An “underlying structural imbalance” in Pennsylvania’s budget could have long-lasting ramifications for the state, particularly as its population continues to age, a new report suggests.
The state could see a budget “imbalance” of $409 million in the current fiscal year, a shortcoming that could increase to more than $1.3 billion in the 2022-23 fiscal year. It is projected to remain at more than $1 billion in 2024-25.
The findings are part of a five-year economic and budget outlook from the Independent Fiscal Office (IFO). The report evaluates the demographic, economic, revenue and expenditure trends affecting the commonwealth’s fiscal condition over the next five years.
“The growth rate differential represents the implied structural imbalance over the previous five fiscal years,” Director Matthew Knittel said in a news release. “Although annual state budgets were brought into balance using temporary one-time measures, the underlying structural imbalance remains and is carried forward into future years.”
Between the 2014-15 and the 2019-20 fiscal years, expenditures increased at a rate of 4 percent per year. That level of growth is higher than the average revenue growth of 3.3 percent per year.

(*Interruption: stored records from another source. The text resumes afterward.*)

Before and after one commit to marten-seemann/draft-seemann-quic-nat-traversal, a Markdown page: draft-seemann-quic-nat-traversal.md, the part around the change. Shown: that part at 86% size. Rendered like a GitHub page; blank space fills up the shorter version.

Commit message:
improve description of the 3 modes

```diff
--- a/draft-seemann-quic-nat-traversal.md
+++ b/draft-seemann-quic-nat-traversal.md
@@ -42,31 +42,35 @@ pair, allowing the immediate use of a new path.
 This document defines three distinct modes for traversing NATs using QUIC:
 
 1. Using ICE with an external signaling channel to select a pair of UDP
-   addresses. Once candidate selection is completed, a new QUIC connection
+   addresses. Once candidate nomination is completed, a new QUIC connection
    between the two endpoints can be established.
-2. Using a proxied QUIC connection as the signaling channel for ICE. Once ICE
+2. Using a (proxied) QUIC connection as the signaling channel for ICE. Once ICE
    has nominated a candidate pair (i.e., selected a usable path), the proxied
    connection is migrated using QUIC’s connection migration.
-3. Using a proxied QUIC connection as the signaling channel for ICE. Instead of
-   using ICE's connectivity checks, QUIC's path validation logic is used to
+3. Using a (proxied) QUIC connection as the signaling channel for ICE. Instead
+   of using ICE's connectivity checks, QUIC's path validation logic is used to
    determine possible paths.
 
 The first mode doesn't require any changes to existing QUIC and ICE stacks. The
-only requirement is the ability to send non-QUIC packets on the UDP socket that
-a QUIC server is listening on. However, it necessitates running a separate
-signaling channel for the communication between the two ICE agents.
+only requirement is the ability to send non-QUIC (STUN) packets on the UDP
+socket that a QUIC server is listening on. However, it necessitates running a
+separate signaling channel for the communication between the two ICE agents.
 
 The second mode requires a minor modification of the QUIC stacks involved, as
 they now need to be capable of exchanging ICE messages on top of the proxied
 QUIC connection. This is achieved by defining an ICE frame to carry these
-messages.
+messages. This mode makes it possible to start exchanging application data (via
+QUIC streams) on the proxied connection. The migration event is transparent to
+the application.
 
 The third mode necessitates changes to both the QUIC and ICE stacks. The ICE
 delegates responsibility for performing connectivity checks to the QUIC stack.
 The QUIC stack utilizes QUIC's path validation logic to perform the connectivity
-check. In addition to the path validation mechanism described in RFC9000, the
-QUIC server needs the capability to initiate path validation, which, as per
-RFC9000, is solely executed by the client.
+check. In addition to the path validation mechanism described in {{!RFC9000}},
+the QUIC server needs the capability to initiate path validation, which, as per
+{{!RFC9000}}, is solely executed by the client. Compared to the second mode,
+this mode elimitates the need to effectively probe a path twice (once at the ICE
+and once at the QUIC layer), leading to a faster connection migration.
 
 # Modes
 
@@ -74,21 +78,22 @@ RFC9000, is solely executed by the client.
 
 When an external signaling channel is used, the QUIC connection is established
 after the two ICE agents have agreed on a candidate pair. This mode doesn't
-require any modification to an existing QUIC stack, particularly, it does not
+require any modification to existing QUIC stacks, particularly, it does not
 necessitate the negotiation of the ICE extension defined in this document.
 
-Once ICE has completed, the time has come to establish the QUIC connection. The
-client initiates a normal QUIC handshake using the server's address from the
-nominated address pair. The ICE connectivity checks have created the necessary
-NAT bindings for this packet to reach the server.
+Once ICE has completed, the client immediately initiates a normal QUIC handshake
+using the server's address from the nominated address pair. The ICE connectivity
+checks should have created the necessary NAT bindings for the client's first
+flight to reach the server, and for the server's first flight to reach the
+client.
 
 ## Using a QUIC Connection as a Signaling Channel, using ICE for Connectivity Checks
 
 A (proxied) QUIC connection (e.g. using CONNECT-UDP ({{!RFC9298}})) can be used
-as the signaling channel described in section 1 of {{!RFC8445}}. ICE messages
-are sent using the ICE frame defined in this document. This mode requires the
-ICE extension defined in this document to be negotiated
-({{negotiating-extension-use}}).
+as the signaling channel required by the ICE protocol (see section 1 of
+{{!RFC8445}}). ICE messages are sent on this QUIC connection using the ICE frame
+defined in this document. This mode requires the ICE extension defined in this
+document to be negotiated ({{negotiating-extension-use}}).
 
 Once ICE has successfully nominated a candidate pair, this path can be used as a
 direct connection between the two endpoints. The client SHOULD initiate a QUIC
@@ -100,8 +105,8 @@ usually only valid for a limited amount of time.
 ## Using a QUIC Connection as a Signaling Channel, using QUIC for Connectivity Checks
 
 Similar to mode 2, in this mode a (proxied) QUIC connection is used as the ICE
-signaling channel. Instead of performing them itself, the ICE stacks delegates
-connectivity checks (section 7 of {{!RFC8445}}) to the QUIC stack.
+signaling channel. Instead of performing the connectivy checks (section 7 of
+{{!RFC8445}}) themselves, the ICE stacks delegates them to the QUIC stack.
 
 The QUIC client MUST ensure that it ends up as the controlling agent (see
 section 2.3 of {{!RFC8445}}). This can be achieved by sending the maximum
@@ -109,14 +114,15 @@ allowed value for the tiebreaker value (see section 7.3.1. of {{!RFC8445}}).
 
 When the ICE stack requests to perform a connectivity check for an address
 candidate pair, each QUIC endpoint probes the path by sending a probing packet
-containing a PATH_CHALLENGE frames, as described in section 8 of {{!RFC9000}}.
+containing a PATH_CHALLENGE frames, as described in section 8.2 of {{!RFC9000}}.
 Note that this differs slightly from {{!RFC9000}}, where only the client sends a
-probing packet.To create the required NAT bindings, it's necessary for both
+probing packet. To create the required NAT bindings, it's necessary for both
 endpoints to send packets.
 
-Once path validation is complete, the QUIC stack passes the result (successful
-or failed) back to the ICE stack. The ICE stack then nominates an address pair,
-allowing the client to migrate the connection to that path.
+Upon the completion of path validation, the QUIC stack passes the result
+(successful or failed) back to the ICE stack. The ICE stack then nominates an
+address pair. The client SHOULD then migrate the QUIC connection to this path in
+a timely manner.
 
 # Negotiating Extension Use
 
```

The IFO report predicts that between the 2019-20 and the 2024-25 fiscal years, general fund revenues will increase at an average rate of 3.2 percent per year. That rate could rise to 3.4 percent per year if a new sales and use tax transfer that starts in the 2022-23 fiscal year is excluded.
Expenditures are also increasing. For the 2020-21 fiscal year, spending is projected to increase by 4.8 percent.

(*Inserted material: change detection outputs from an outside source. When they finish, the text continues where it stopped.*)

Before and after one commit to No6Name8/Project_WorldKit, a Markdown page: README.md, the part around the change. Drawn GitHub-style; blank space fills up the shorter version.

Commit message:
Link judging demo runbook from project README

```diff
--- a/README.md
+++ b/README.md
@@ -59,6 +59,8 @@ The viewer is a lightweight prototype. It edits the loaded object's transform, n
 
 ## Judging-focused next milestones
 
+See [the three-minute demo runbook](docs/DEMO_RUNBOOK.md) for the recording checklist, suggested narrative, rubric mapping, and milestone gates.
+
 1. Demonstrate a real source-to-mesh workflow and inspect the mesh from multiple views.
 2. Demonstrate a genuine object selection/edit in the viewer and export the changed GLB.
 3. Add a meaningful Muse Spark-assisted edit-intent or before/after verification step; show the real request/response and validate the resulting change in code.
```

“I think some of the most damaging things that have been done in terms of the public’s trust in lawmakers and of the legislative process have been done in the name of short-term adequacy and at the expense of long-term adequacy,” said Matt Gardner, a senior fellow at the Institute on Taxation and Economic Policy.

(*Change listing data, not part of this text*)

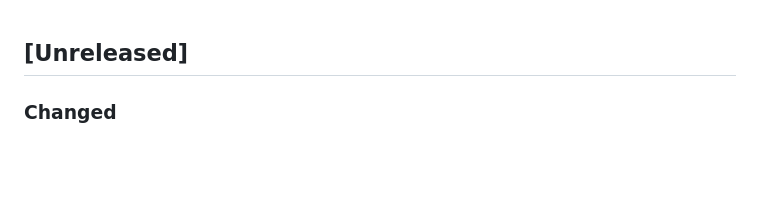
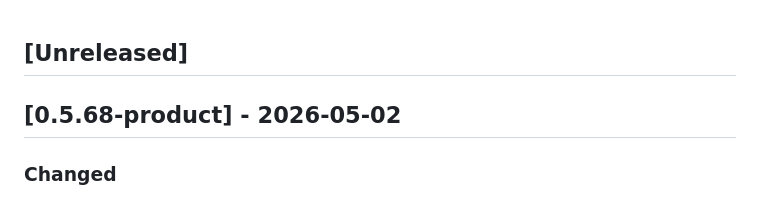
Before and after one commit to MJ-0701/solon-mvp, a Markdown page: 2026-04-19-sfs-v0.4/solon-mvp-dist/CHANGELOG.md, the part around the change. Rendered like a GitHub page; blank space fills up the shorter version.

Commit message:
docs: prepare 0.5.68 release notes

```diff
--- a/2026-04-19-sfs-v0.4/solon-mvp-dist/CHANGELOG.md
+++ b/2026-04-19-sfs-v0.4/solon-mvp-dist/CHANGELOG.md
@@ -1,4 +1,6 @@
 ## [Unreleased]
+
+## [0.5.68-product] - 2026-05-02
 
 ### Changed
 
```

“When you say you’re going to balance the budget by hiking the cigarette tax, and you know that’s not going to raise enough money in year five, it’s hard to come back to your constituents in year five, and they say, ‘Well, you already fixed this. Why are you back here again?’ It breeds a real distrust in the system.”
Pennsylvania’s total population is projected to remain relatively flat over the next few years. However, its working-age population (between the ages of 20 and 64) is expected to contract by 154,000 between 2015 and 2020 (0.4 percent per year) and a further 204,000 between 2020 and 2025 (0.6 percent per year).
Meanwhile, the retiree-aged population (between the ages of 65 and 79) is projected to expand by 276,000 (3.3 percent per year) between 2015 and 2020. It is expected to further grow by an additional 254,000 (or 2.6 percent per year) between 2020 and 2025.
The IFO report indicates that real per capita tax levels must increase to keep pace with an older age bracket’s anticipated increase in demand for services, including healthcare, to compensate for this shift.
In an analysis, Katherine Loughead, a policy analyst with the Center for State Tax Policy at the Tax Foundation, found Pennsylvania’s tax code has multiple barriers to tax competitiveness. The obstacles include high corporate income taxes, which are among the highest in the country; uncompetitive treatment of net operating losses (NOL); and a haphazard application of property taxes across the commonwealth.
“Tax codes should raise revenue to fund government services in a manner that’s as simple, transparent, neutral and stable as possible, and in a way that leads to greater, not less, economic opportunity and growth,” Loughead said.